Monday, November 9, 2009

Resist the Urge to Steal Small Children

Last month I made plans to tag along with a speech therapist for a day, to get a sense of what her daily work routine is like. Those plans fell through when she mistook my 315 phone number for a 312 number - an honest mistake, of course, and an understandable one - 312 is local to Chicago. She came to my apartment to pick me up, but dialed the wrong number and figured that something must have come up for me. Meanwhile, I was upstairs putting the finishing touches on all the questions I was going to ask her.

Well, we finally had a chance to reschedule, and I spent a full day with A on Wednesday. We drove from home to home (and to one day care), seeing eight clients in total. A's specialty is early intervention speech therapy, so her clients are between 1 and 3 years old. It was fun to see how much she clearly loves her job. "I get paid to play with kids all day!" she said. Which is true, sort of, but there is obviously much more to it than that...

So how does one administer speech therapy to children so young? Well, one aspect of it is exercising and toning the muscles necessary for speech. Many of the children we visited have already faced serious health challenges (like heart surgery or liver transplant, or in the case of one little boy, down syndrome) in their short lives, and as a result their physical development lags behind what is considered normal for their age. Part of A's job is to get them to strengthen their chest, core, neck and face muscles, as these are all necessary to support speech.

Another key is improving the kids' ability to focus. For example, when A reads a book with one of the children, she gets them involved with pointing to and trying to name things in the book and turning pages. If the child starts to get distracted, A brings their focus back and tells them, "We have to finish the book first." She is strict about keeping the child on track, and she doesn't back down. Some of the kids were pretty irritated with her at times, but they always came back around to smiling at her. Tickling was occasionally necessary.

There is something very appealing about working with young children. For one thing, their little brains and bodies have such an astounding ability to overcome early challenges. A's expectation is that all of her Wednesday clients - except the boy with down syndrome - will fully overcome their difficulties and catch up with 'normal' developmental milestones within several years.

The case that sticks with me the most is that of a 35-month-old girl, L, who has apraxia and extremely low energy. Speech apraxia is when a person has trouble saying what she wants to say correctly and consistently. It is due not to weakness of the speech muscles, but to the muscles not receiving the correct messages from the brain. So L has difficulty putting sounds and syllables together in the correct order to form words. When asked to say "pretty, pretty, pretty," she might say something like, "tehpee, petty, beepee." She seems to understand everything being said to her, but it is very difficult for her to communicate.

Imagine being one month shy of three years old and so totally stuck in your own head like that!
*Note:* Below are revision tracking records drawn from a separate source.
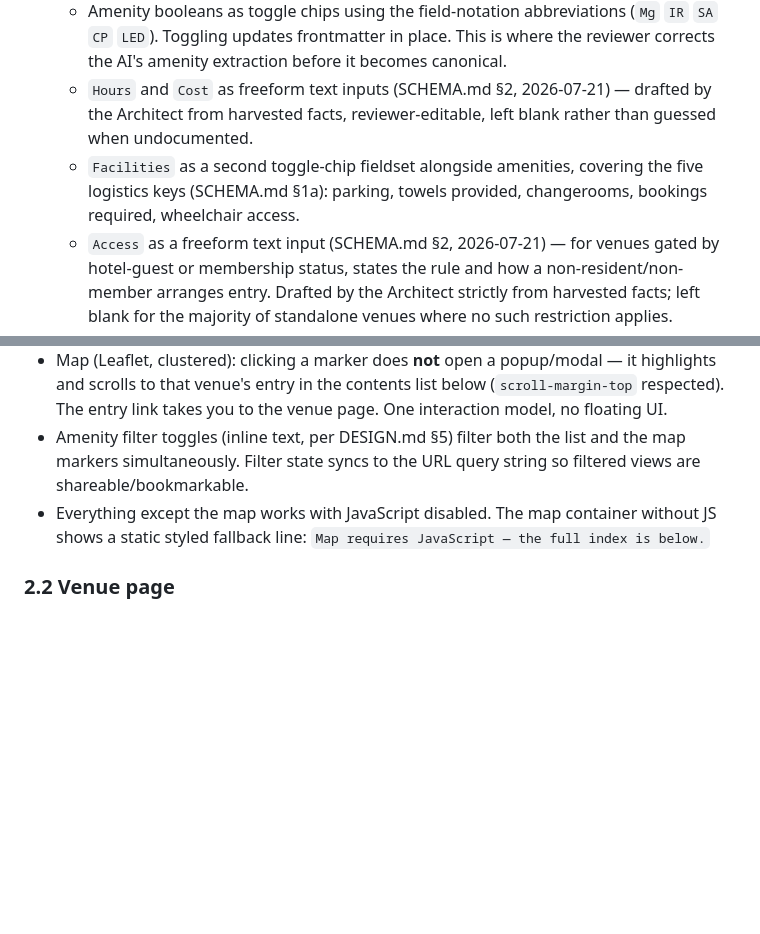
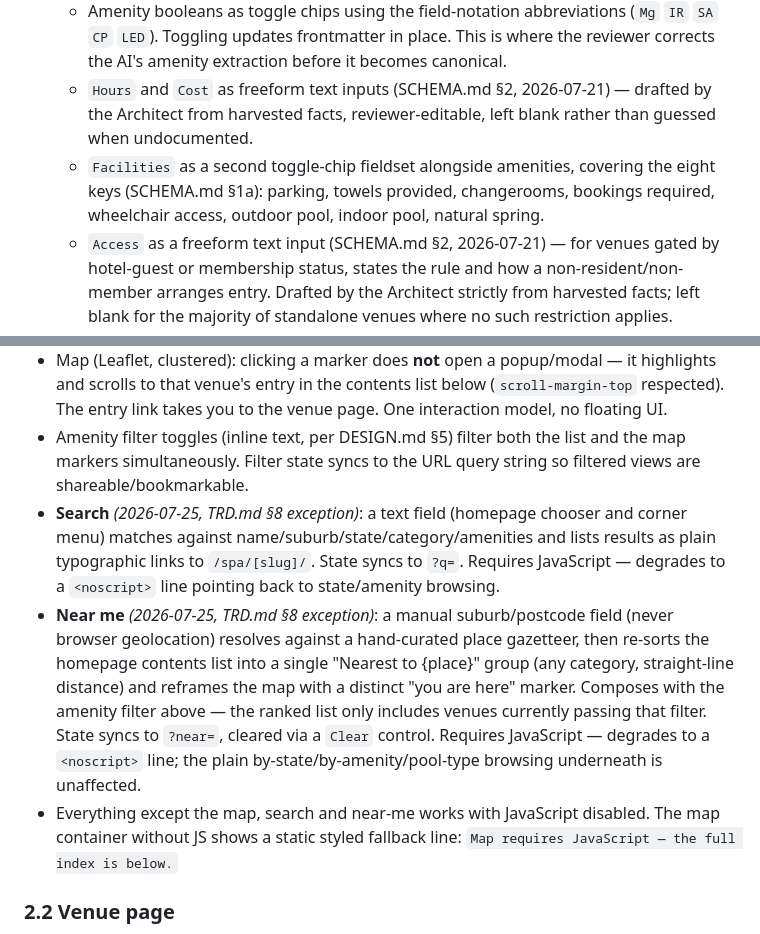
Before and after one commit to dhynesmnk-cyber/bathers, a Markdown page: UX.md, 2 parts joined by grey strips. GitHub-like rendering; blank space fills up the shorter version.

```diff
--- a/UX.md
+++ b/UX.md
@@ -64,7 +64,7 @@ The human-in-the-loop verification surface. Split view:
   - **No coordinate inputs (2026-07-22 removal).** Coordinates are geocoded from `address` automatically (Nominatim, cached) and are no longer reviewer-editable — a failed geocode just means the venue publishes with no map marker rather than blocking approval. The old paired lat/long inputs and static pin thumbnail are gone.
   - Amenity booleans as toggle chips using the field-notation abbreviations (`Mg` `IR` `SA` `CP` `LED`). Toggling updates frontmatter in place. This is where the reviewer corrects the AI's amenity extraction before it becomes canonical.
   - `Hours` and `Cost` as freeform text inputs (SCHEMA.md §2, 2026-07-21) — drafted by the Architect from harvested facts, reviewer-editable, left blank rather than guessed when undocumented.
-  - `Facilities` as a second toggle-chip fieldset alongside amenities, covering the five logistics keys (SCHEMA.md §1a): parking, towels provided, changerooms, bookings required, wheelchair access.
+  - `Facilities` as a second toggle-chip fieldset alongside amenities, covering the eight keys (SCHEMA.md §1a): parking, towels provided, changerooms, bookings required, wheelchair access, outdoor pool, indoor pool, natural spring.
   - `Access` as a freeform text input (SCHEMA.md §2, 2026-07-21) — for venues gated by hotel-guest or membership status, states the rule and how a non-resident/non-member arranges entry. Drafted by the Architect strictly from harvested facts; left blank for the majority of standalone venues where no such restriction applies.
 - Edits save to the staging file on change (debounced), with a subtle `saved 12:06` mono timestamp. No explicit save button, no unsaved-changes modal.
 - **Actions:** `Approve` (thermal, prominent) and `Reject` (oxide, secondary). Keyboard: `A` approve, `R` reject, with a 3-second inline undo (`Approved — undo?`) instead of confirmation dialogs. Confirmation dialogs slow a review session; undo keeps it fast *and* safe.
@@ -102,7 +102,9 @@ Content order (top to bottom): masthead → editorial foreword → a chooser sec
 - **Chooser section** *(2026-07-23)*: one short line of plain-prose usage guidance, then two ways into the directory. State links (plain mono text) navigate straight to `/{state}/`. Amenity triggers (large icon+label, DESIGN.md §6) are plain anchor links to `/?amenities={key}#map-heading` — the same `amenities` URL query parameter the inline filter bar already reads on load — so clicking one lands back on the index pre-filtered to that amenity, scrolled to the map. This extends the existing filter mechanism rather than opening a second one, and needs no extra script: it's a normal link, so it degrades correctly without JavaScript (the destination page still renders; live filtering itself still depends on JS, same as the map/filter bar today).
 - Map (Leaflet, clustered): clicking a marker does **not** open a popup/modal — it highlights and scrolls to that venue's entry in the contents list below (`scroll-margin-top` respected). The entry link takes you to the venue page. One interaction model, no floating UI.
 - Amenity filter toggles (inline text, per DESIGN.md §5) filter both the list and the map markers simultaneously. Filter state syncs to the URL query string so filtered views are shareable/bookmarkable.
-- Everything except the map works with JavaScript disabled. The map container without JS shows a static styled fallback line: `Map requires JavaScript — the full index is below.`
+- **Search** *(2026-07-25, TRD.md §8 exception)*: a text field (homepage chooser and corner menu) matches against name/suburb/state/category/amenities and lists results as plain typographic links to `/spa/[slug]/`. State syncs to `?q=`. Requires JavaScript — degrades to a `<noscript>` line pointing back to state/amenity browsing.
+- **Near me** *(2026-07-25, TRD.md §8 exception)*: a manual suburb/postcode field (never browser geolocation) resolves against a hand-curated place gazetteer, then re-sorts the homepage contents list into a single "Nearest to {place}" group (any category, straight-line distance) and reframes the map with a distinct "you are here" marker. Composes with the amenity filter above — the ranked list only includes venues currently passing that filter. State syncs to `?near=`, cleared via a `Clear` control. Requires JavaScript — degrades to a `<noscript>` line; the plain by-state/by-amenity/pool-type browsing underneath is unaffected.
+- Everything except the map, search and near-me works with JavaScript disabled. The map container without JS shows a static styled fallback line: `Map requires JavaScript — the full index is below.`
 
 ### 2.2 Venue page
 
```
Also changed, not shown: DESIGN.md (+2 -0 lines), TRD.md (+8 -0 lines).
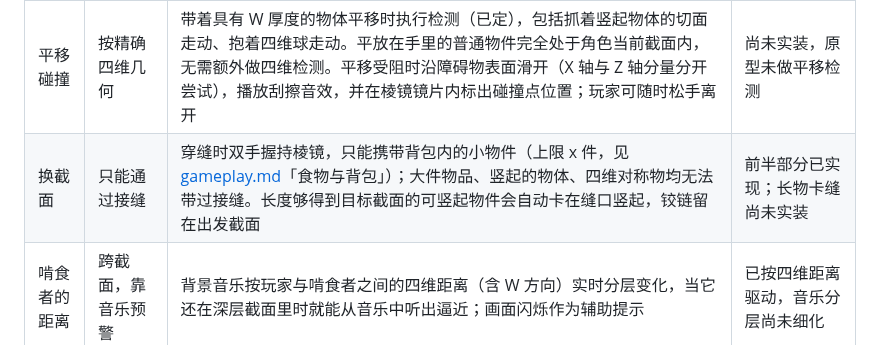
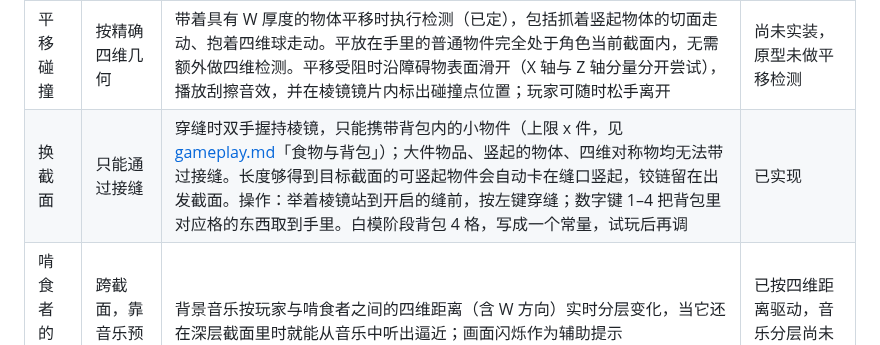
Before and after one commit to odradekk/project_4d, a Markdown page: docs/frame/rules.md, the part around the change. Rendered like a GitHub page.

```diff
--- a/docs/frame/rules.md
+++ b/docs/frame/rules.md
@@ -15,7 +15,7 @@
 | 支撑 | 按精确四维几何 | 物体停在它四维形体下方最高的有效支撑面上，无论该支撑面属于哪个截面都算数 | 已验证 |
 | 转动碰撞 | 按精确四维几何 | 在竖起、放倒、翻面动作开始前，完整预检整段旋转过程；一旦途中会发生碰撞便拒绝启动，并通过棱镜预览标出扫过的受阻范围 | 已验证 |
 | 平移碰撞 | 按精确四维几何 | 带着具有 W 厚度的物体平移时执行检测（已定），包括抓着竖起物体的切面走动、抱着四维球走动。平放在手里的普通物件完全处于角色当前截面内，无需额外做四维检测。平移受阻时沿障碍物表面滑开（X 轴与 Z 轴分量分开尝试），播放刮擦音效，并在棱镜镜片内标出碰撞点位置；玩家可随时松手离开 | 尚未实装，原型未做平移检测 |
-| 换截面 | 只能通过接缝 | 穿缝时双手握持棱镜，只能携带背包内的小物件（上限 x 件，见 [gameplay.md](../gameplay.md)「食物与背包」）；大件物品、竖起的物体、四维对称物均无法带过接缝。长度够得到目标截面的可竖起物件会自动卡在缝口竖起，铰链留在出发截面 | 前半部分已实现；长物卡缝尚未实装 |
+| 换截面 | 只能通过接缝 | 穿缝时双手握持棱镜，只能携带背包内的小物件（上限 x 件，见 [gameplay.md](../gameplay.md)「食物与背包」）；大件物品、竖起的物体、四维对称物均无法带过接缝。长度够得到目标截面的可竖起物件会自动卡在缝口竖起，铰链留在出发截面。操作：举着棱镜站到开启的缝前，按左键穿缝；数字键 1–4 把背包里对应格的东西取到手里。白模阶段背包 4 格，写成一个常量，试玩后再调 | 已实现 |
 | 啃食者的距离 | 跨截面，靠音乐预警 | 背景音乐按玩家与啃食者之间的四维距离（含 W 方向）实时分层变化，当它还在深层截面里时就能从音乐中听出逼近；画面闪烁作为辅助提示 | 已按四维距离驱动，音乐分层尚未细化 |
 | 放倒 | 只能在原截面执行 | 竖起的物体只能在当初将它竖起的那个截面放倒，不能当成跨页传送工具 | 已实现 |
 | 手性 | 由四维旋转矩阵算出 | 镜像状态不单独存储；食物消化、钥匙开锁、反写文字阅读等效果均基于手性判定。人和猫同样存储四维旋转矩阵（已定）。随身物品随角色一起穿过镜像缝并同步翻转；食物必须与进食者的手性一致才能消化 | 物件已按旋转计算，角色在原型中仍用单独开关 |
```
Also changed, not shown: docs/frame/scene-authoring.md (+2 -2 lines).
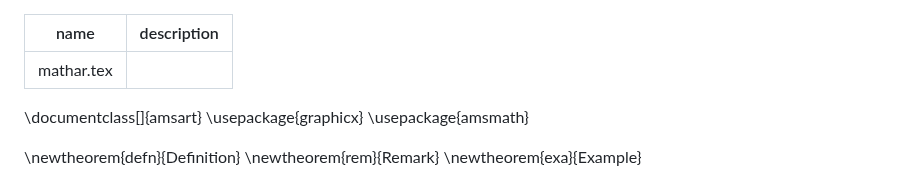
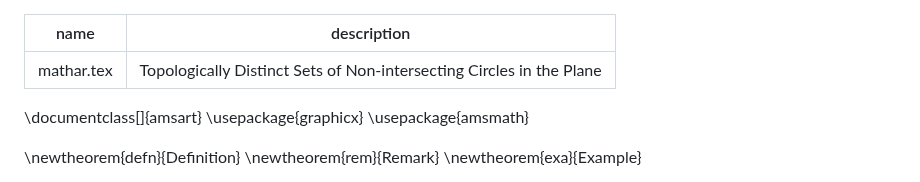
Before and after one commit to Cosmic-Construction/topcyc81, a Markdown page: .github/agents/mathar.tex.md, the part around the change. GitHub-like rendering.

Commit message:
Update description for mathar.tex document

```diff
--- a/.github/agents/mathar.tex.md
+++ b/.github/agents/mathar.tex.md
@@ -1,6 +1,6 @@
 ---
 name: "mathar.tex"
-description: ""
+description: "Topologically Distinct Sets of Non-intersecting Circles in the Plane"
 ---
 
 \documentclass[]{amsart}
```
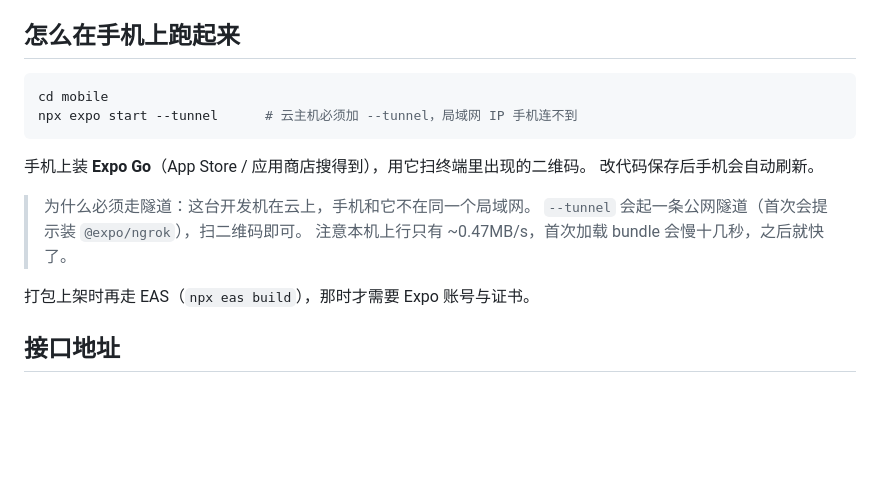
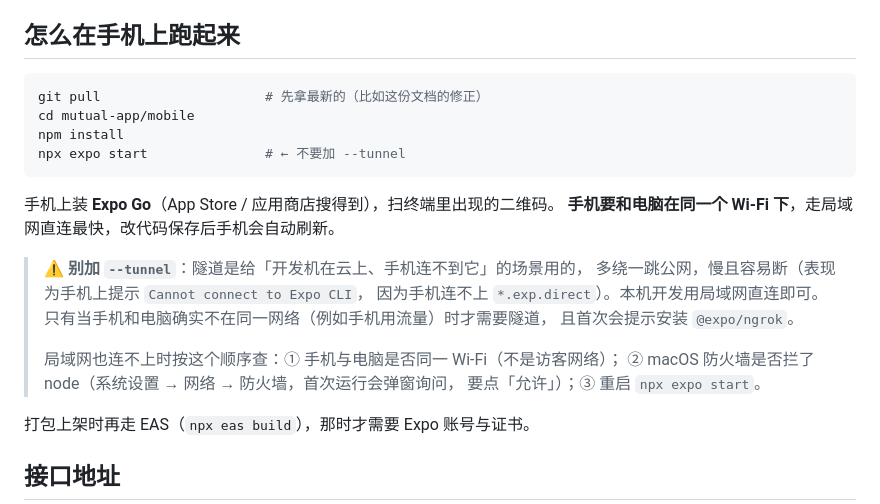
Before and after one commit to davisu-china/mutual-app, a Markdown page: mobile/README.md, the part around the change. Rendered like a GitHub page; blank space fills up the shorter version.

Commit message:
README 修正：本机开发用局域网直连，不要加 --tunnel
原来那段是按「开发机在云上、手机连不到它」写的，直接抄到本机场景会踩坑：
隧道多绕一跳公网且容易断，手机端表现为 Cannot connect to Expo CLI
（连不上 *.exp.direct）。本机开发手机与电脑同一 Wi-Fi 直连即可。
顺带补了局域网也连不上时的排查顺序（同一 Wi-Fi / macOS 防火墙拦 node / 重启）。

````diff
--- a/mobile/README.md
+++ b/mobile/README.md
@@ -5,16 +5,24 @@
 ## 怎么在手机上跑起来
 
 ```bash
-cd mobile
-npx expo start --tunnel      # 云主机必须加 --tunnel，局域网 IP 手机连不到
+git pull                     # 先拿最新的（比如这份文档的修正）
+cd mutual-app/mobile
+npm install
+npx expo start               # ← 不要加 --tunnel
 ```
 
-手机上装 **Expo Go**（App Store / 应用商店搜得到），用它扫终端里出现的二维码。
-改代码保存后手机会自动刷新。
+手机上装 **Expo Go**（App Store / 应用商店搜得到），扫终端里出现的二维码。
+**手机要和电脑在同一个 Wi-Fi 下**，走局域网直连最快，改代码保存后手机会自动刷新。
 
-> 为什么必须走隧道：这台开发机在云上，手机和它不在同一个局域网。
-> `--tunnel` 会起一条公网隧道（首次会提示装 `@expo/ngrok`），扫二维码即可。
-> 注意本机上行只有 ~0.47MB/s，首次加载 bundle 会慢十几秒，之后就快了。
+> ⚠️ **别加 `--tunnel`**：隧道是给「开发机在云上、手机连不到它」的场景用的，
+> 多绕一跳公网，慢且容易断（表现为手机上提示 `Cannot connect to Expo CLI`，
+> 因为手机连不上 `*.exp.direct`）。本机开发用局域网直连即可。
+> 只有当手机和电脑确实不在同一网络（例如手机用流量）时才需要隧道，
+> 且首次会提示安装 `@expo/ngrok`。
+>
+> 局域网也连不上时按这个顺序查：① 手机与电脑是否同一 Wi-Fi（不是访客网络）；
+> ② macOS 防火墙是否拦了 node（系统设置 → 网络 → 防火墙，首次运行会弹窗询问，
+> 要点「允许」）；③ 重启 `npx expo start`。
 
 打包上架时再走 EAS（`npx eas build`），那时才需要 Expo 账号与证书。
 
````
I am sure it is immensely frustrating. As a result, L is a very quiet child. It took A a while to warm her up to even trying to talk. Finally, it was the talking toy refrigerator that did the trick. (A brings bags and bags of her own toys and books with her to every home.) L had to say the name of each piece of food in order to play with it. I think I heard a tiny improvement in L's articulation just in the hour that we spent with her. I bet that if her family tried to engage with her and get her to talk every day, her progress would be remarkable. Sadly, that does not seem likely to happen. L's long, dirty fingernails (clip them!), really dry skin (lotion, please!) and blank stare do not paint a very pretty picture.

When I got home on Wednesday, I told K all about my interesting day. I described L and her dirty house and how her parents were home but didn't show any interest in her speech therapy. Sigh. "Should we go steal her and bring her here to live with us?" asked K. Well... that sort of sounded good, but needless to say, "No dear, we really can't do that." Nice of him to ask, though.


  1. I'm glad to read you had a chance to job you think this is something you will be pursuing? Sounds like it would be tough; especially facing parents like little L's (I teared up just reading about it).

  2. So glad this finally happened! What a great experience. I'm with K, sad for little L.